mp3 #507 Confidential Marriages (mp3 file)


If you are age 18 or older, and have been living together as husband and wife with a person of the opposite sex who is 18 or older, and if the two of you now decide to get married, you may want to keep the date of your marriage confidential, and not be printed in the newspaper, or be available to the public.

California law permits you to have what is called a "confidential marriage", which means that the written record of your marriage is not open to public inspection". The county clerk's or recorder's office keeps a written record of your confidential marriage, and only a superior court will require the county clerk to give a copy of your confidential marriage certificate to anyone except to you or your spouse. You or your spouse may obtain a certified copy of your confidential marriage certificate at any time, from the county clerk's or county recorder's office in the county which issued your certificate. The fee is about twelve dollars for a certified copy of your certificate.

Anyone may ask the state registrar of vital statistics office whether or not you have been married under California’s confidential marriage law, and the state registrar may reveal that you have been married under this law, but neither the state registrar nor the county clerk or recorder will disclose the date of your marriage. If you want to have a confidential marriage, you must first obtain a written authorization, usually from the county clerk's or recorder's office, or from a clerk of the court, a judge in private chambers, or from certain notary publics who have obtained special permission from the county clerk's office to issue written authorizations for confidential marriages. To obtain this written authorization, you must pay a fee which typically ranges from thirty five dollars in some counties, up to sixty two dollars in other counties. Both you and the person you are going to marry must appear in person and sign a statement that you are an unmarried man and an unmarried woman, that you are both age 18 or older, and that you have been living together as husband and wife.

The law does not require you to have been living together for any specified length of time. You do not have to obtain health certificates, before having a confidential marriage in California. Usually, only the county clerk's or recorder's office will have the authorization certificates on hand, because any other person who may issue them must first pay from thirty five dollars up to sixty two dollars to the county clerk or recorder for each blank authorization certificate.

The marriage license bureau at the county clerk's or recorder's office will probably require you to present certain documents for verification purposes. You may need. To prove who you are, with a picture of yourself on an identification card. A driver's license from any state, with your picture on it, or a military id card, may be used for this purpose. If you are relatively young, you may need to prove your age, with a certified copy of your birth certificate, your passport, your school record, or your immigration or naturalization certificate. If either of you has been married before, and your former marriage ended in divorce or dissolution, you may be required to present a certified copy of your final decree of divorce, to prove that you are now legally free to marry again.

After you have your written authorization for a confidential marriage, you may take it to anyone who lawfully performs marriage ceremonies in California, such as a minister, priest, rabbi, judge, or a commissioner of civil marriages in the county clerk's office. Your marriage ceremony must take place in the same county where you obtain your written authorization, and your ceremony must take place within 90 days of the date that your written authorization is issued.

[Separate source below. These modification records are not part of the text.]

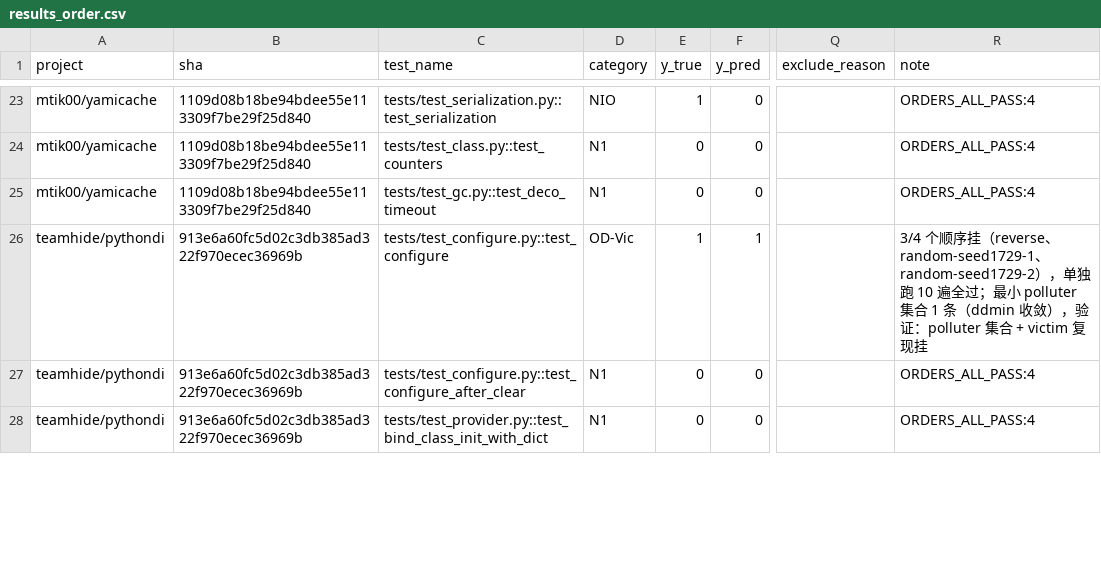
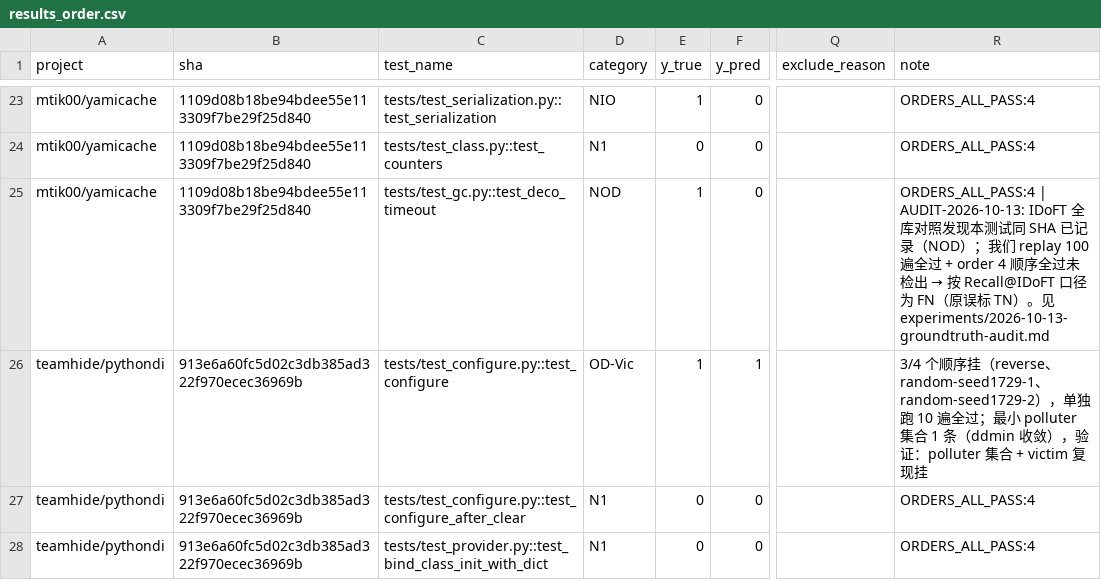
Before and after one commit to vito233/flaky-hunter, a CSV file: experiments/results_order.csv, drawn as a sheet; only a part is shown, gaps mark what is left out; the diff names each change by its address in the sheet, - before the commit and + after, or states it on an @@ line.

```diff
--- a/experiments/results_order.csv
+++ b/experiments/results_order.csv
-D25 (category): N1
+D25 (category): NOD
-E25 (y_true): 0
+E25 (y_true): 1
@@ R25 (note): ORDERS_ALL_PASS:4 → ORDERS_ALL_PASS:4 | AUDIT-2026-10-13: IDoFT 全库对照发现本测试同 SHA 已记录（NOD）；我们 replay 100 遍全过 + order 4 顺序全过未检出 → 按 Recall@IDoFT 口径为 FN（原误标 TN）。见 experiments/2026-10-13-groundtruth-audit.md @@
```
Also changed, not shown: experiments/results.csv, 17 other files.
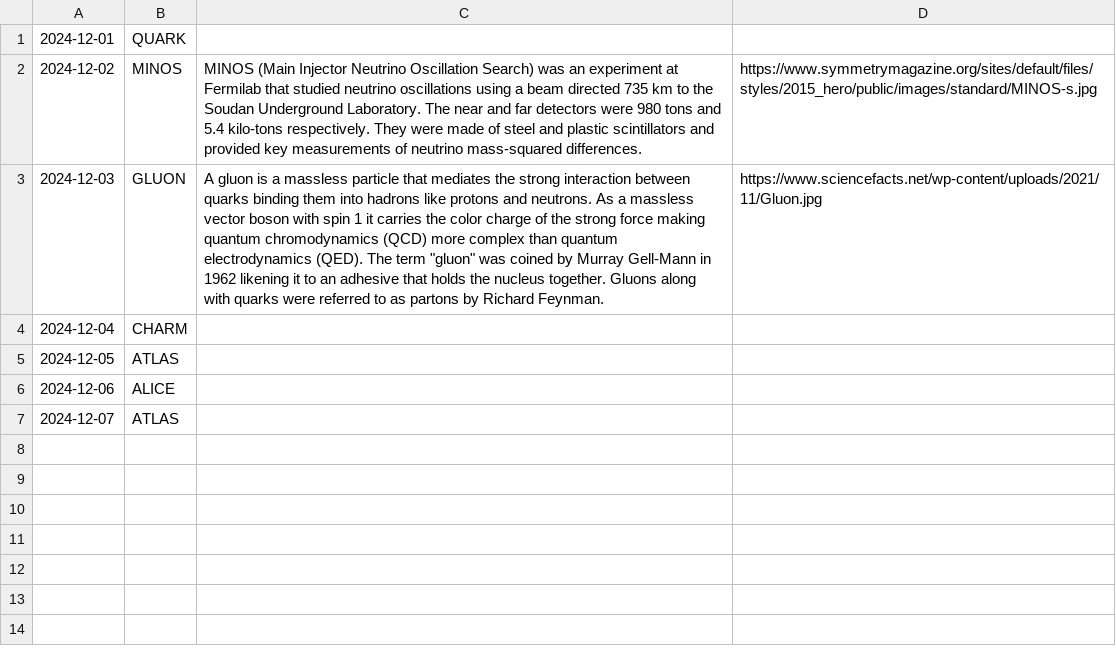
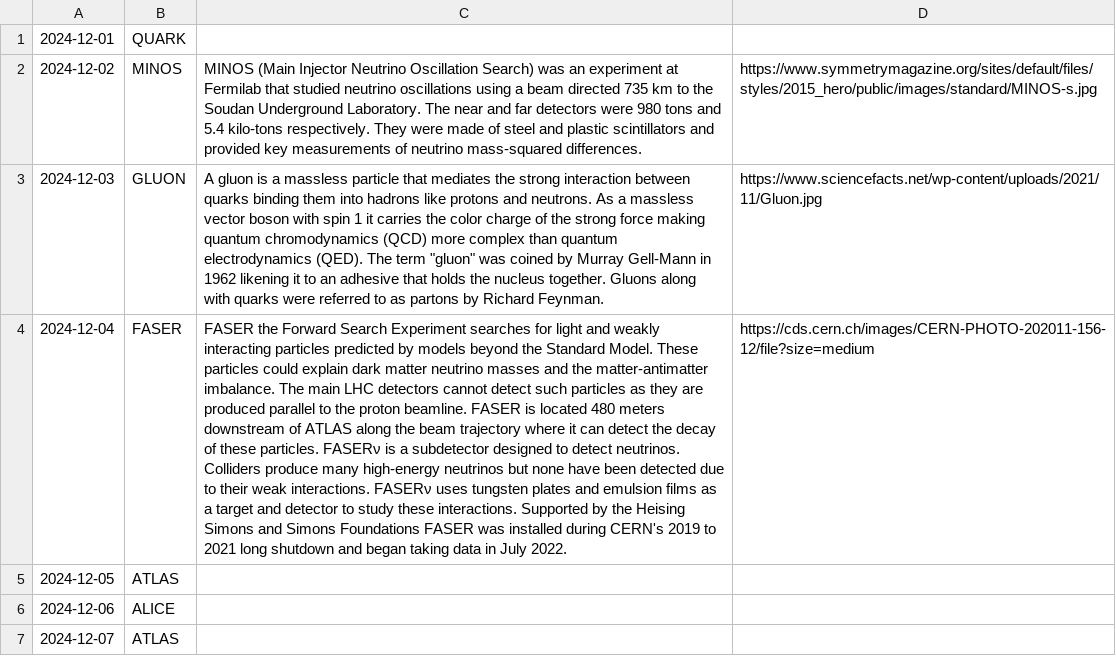
Before and after one commit to bengladwyn/bengladwyn.github.io, a CSV file: words.csv, drawn as a sheet; the diff names each change by its address in the sheet, - before the commit and + after, or states it on an @@ line.

Commit message:
Update words.csv

```diff
--- a/words.csv
+++ b/words.csv
-B4: CHARM
+B4: FASER
-C4: (empty)
+C4: FASER the Forward Search Experiment searches for light and weakly interacting particles predicted by models beyond the Standard Model. These particles could explain dark matter neutrino masses and the matter-antimatter imbalance. The main LHC detectors cannot detect such particles as they are produced parallel to the proton beamline. FASER is located 480 meters downstream of ATLAS along the beam trajectory where it can detect the decay of these particles. FASERν is a subdetector designed to detect neutrinos. Colliders produce many high-energy neutrinos but none have been detected due to their weak interactions. FASERν uses tungsten plates and emulsion films as a target and detector to study these interactions. Supported by the Heising Simons and Simons Foundations FASER was installed during CERN's 2019 to 2021 long shutdown and began taking data in July 2022.
-D4: (empty)
+D4: https://cds.cern.ch/images/CERN-PHOTO-202011-156-12/file?size=medium
```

The person who performs your marriage ceremony will give you a copy of the combined authorization and confidential marriage certificate, for you to keep. He or she will also send the original certificate to the county clerk's or recorder's office, in the county where you obtained your authorization for a confidential marriage. The person performing your ceremony will also have you fill out an application for a certified copy of your certificate, which he or she will send to the county clerk's or recorder's office.

What if you, or the person you are living with as a husband or wife, is physically unable to appear in person, to obtain the written authorization to be married confidentially? You might be unable to go in person because of being in poor health, or in the hospital, .or in jail or prison. If that is your situation, you may ask the person who is going to perform your wedding ceremony, to first go to the county clerk's office for you, to obtain the authorization certificate. He or she will have to give the county clerk an affidavit, signed by you, the person you are marrying, and the person performing the ceremony. The affidavit will explain why you cannot appear in person to obtain the authorization certificate. He or she will also have to pay the fee from thirty five dollars up to sixty two dollars to the county clerk's office, to obtain your authorization certificate.

California law now makes it a misdemeanor for a person to perform a confidential marriage ceremony, without first being presented with the required written authorization form, properly filled out. It is also now a misdemeanor for the person performing the ceremony to fail to return the marriage certificate, within 30 days after the ceremony, to the county clerk's office.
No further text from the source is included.